Here in Chicago, local government is set up not only with a central governing body but Alderman who are responsible for individual "wards" throughout the city - 50 of them in all. You think your street needs cleaning, call the Alderman. Annoyed about a new business going up 2 doors down? Call your Alderman. You get the point.
As you can imagine, this being Chicago, the politics around Aldermanic elections are pretty intense, and these elections are coming up in a few days. Jimm Disspensa, a local government worker, has been blogging intensely about the Aldermanic races but also used Inkling to set up a marketplace for all 50 elections back in December.
The marketplace has been getting heavy traffic as citizens and campaign workers alike pile on to try and influence the results.
What is interesting is how prediction markets are becoming part of the news cycle -- enough so that campaigns are worrying about how they are perceived in the markets as much as they are as the polls. Beyond our experience with this phenomena on a local scale, this is happening on a much larger scale on the popular for-money trading platform InTrade, where with only a few thousand bucks, a particular campaign can skew a market and show their candidate as "the crowd's current prediction." Perhaps there can be counter money involved to offset that activity, but then it simply becomes a matter of who has the most cash and us citizens are left on the sidelines having only a marginal ability to influence the outcome.
How to address this? In the future, I imagine the same people who run markets for elections (us included) will run private marketplaces as well, where the invite list can be controlled and the trading more closely monitored for manipulative activities. This is unfortunate because our own policy is try not to treat people like misfits until they act like it, but in this case, they've been acting like it so something needs to be done.
One day we'll also likely have to deal with this issue in the corporation as well. As these markets become more influential in decision making, who is to say a manager with an agenda somewhere won't go on a covert campaign to influence traders to say a project won't be late or that the product they are responsible for will be the best seller next year. This is no different than the politics that already goes on behind the scenes in all companies, but now there is a forum that makes that process transparent. At least when/if that happens, we can say prediction markets have really arrived as a mission critical tool!

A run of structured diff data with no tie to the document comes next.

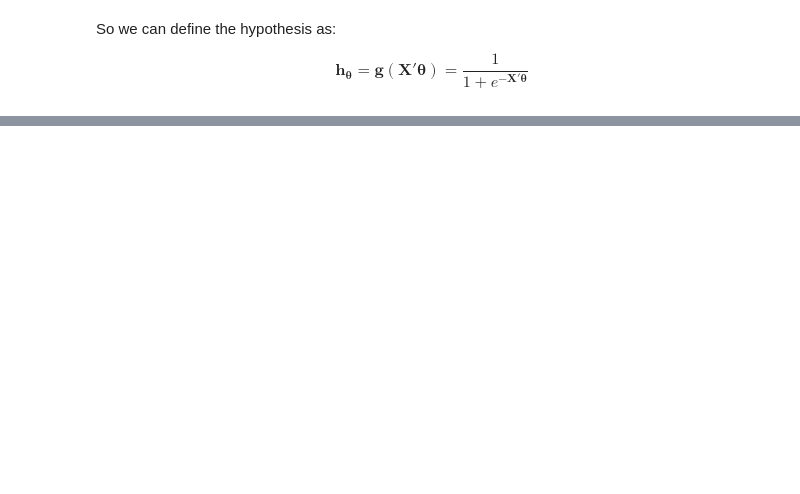
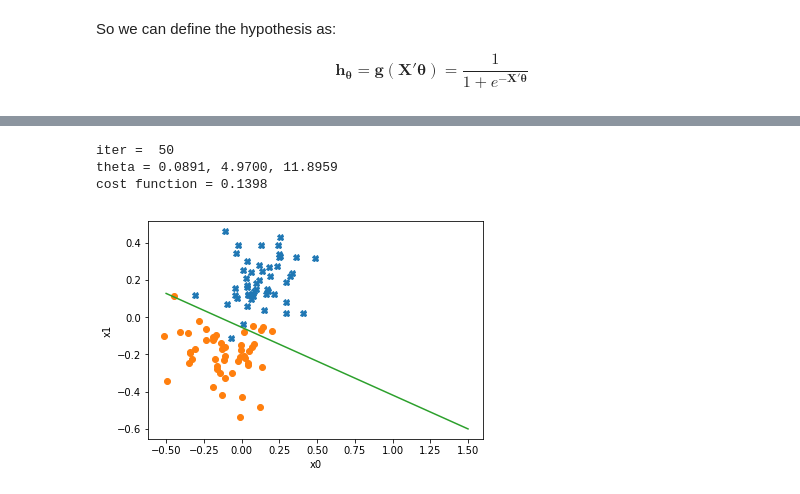
Before and after one commit to RafaelGoncalves8/Python-Data-Science-Notebooks, a Jupyter notebook: deliver/Logistic Regression.ipynb, the cells around one changed output, grey strips where cells are left out. Drawn from its saved outputs; the diff is of its cells as text; code cells hidden in the pictures; blank space fills up the shorter version.

Commit message:
done plot of logistic regression learning

```diff
--- a/deliver/Logistic Regression.ipynb
+++ b/deliver/Logistic Regression.ipynb
@@ -108,0 +137,3 @@ $$v = -\frac{1}{2M}[\mathbf{y} log(\mathbf{h_\theta}) + (\mathbf{1_m}-\mathbf{y}
+# %%
+def v (X, y, theta):
+    return -(sum(y*np.log(h(X, theta)) + (1 - y)*np.log(1 - h(X, theta)))/(M))[0]
@@ -108,0 +144,21 @@ $$v = -\frac{1}{2M}[\mathbf{y} log(\mathbf{h_\theta}) + (\mathbf{1_m}-\mathbf{y}
+# %%
+def gradient_step(X, y, theta, alpha=1):
+    return theta - alpha*(np.dot(X.T, (h(X,theta)-y)))/M
+# %%
+axis_x1 = np.linspace(-50, 150, 100)/100
+axis_x2 = np.linspace(-50, 150, 100)/100
+axis_X = np.vstack([axis_x1, axis_x2])
+# %%
+for i in range(50):
+    print("iter = ", i)
+    print("theta = %.4f, %.4f, %.4f" % (theta[0,0], theta[1,0], theta[2,0]))
+    print("cost function = %.4f\n" % v(X_prime,y,theta))
+
+    plt.plot(X[:M_half,0], X[:M_half,1], 'X'), plt.xlabel('x0'), plt.ylabel('x1')
+    plt.plot(X[M_half:,0], X[M_half:,1], 'o'), plt.xlabel('x0'), plt.ylabel('x1')
+    plt.plot(axis_x1, (-1*axis_x1*(theta[1] - 1) - theta[0] - 0.5)/(theta[2] - 1) )
+
+
+    plt.show()
+
+    theta = gradient_step(X_prime, y, theta, 10)
@@ -108,0 +191,18 @@ $$v = -\frac{1}{2M}[\mathbf{y} log(\mathbf{h_\theta}) + (\mathbf{1_m}-\mathbf{y}
+# %%
+i += 1
+
+print("iter = ", i)
+print("theta = %.4f, %.4f, %.4f" % (theta[0,0], theta[1,0], theta[2,0]))
+print("cost function = %.4f\n" % v(X_prime,y,theta))
+
+plt.plot(X[:M_half,0], X[:M_half,1], 'X'), plt.xlabel('x0'), plt.ylabel('x1')
+plt.plot(X[M_half:,0], X[M_half:,1], 'o'), plt.xlabel('x0'), plt.ylabel('x1')
+plt.plot(axis_x1, (-1*axis_x1*(theta[1] - 1) - theta[0] - 0.5)/(theta[2] - 1) )
+
+
+plt.show()
+# %% [output]
+iter =  50
+theta = 0.0891, 4.9700, 11.8959
+cost function = 0.1398
+[figure, added]
```
Also changed, not shown: parts of 10 cells of this notebook, 1 other file.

Here is an article in The Reader, a free news weekly here in Chicago about James Disspensa, his blog, and his Inkling marketplace.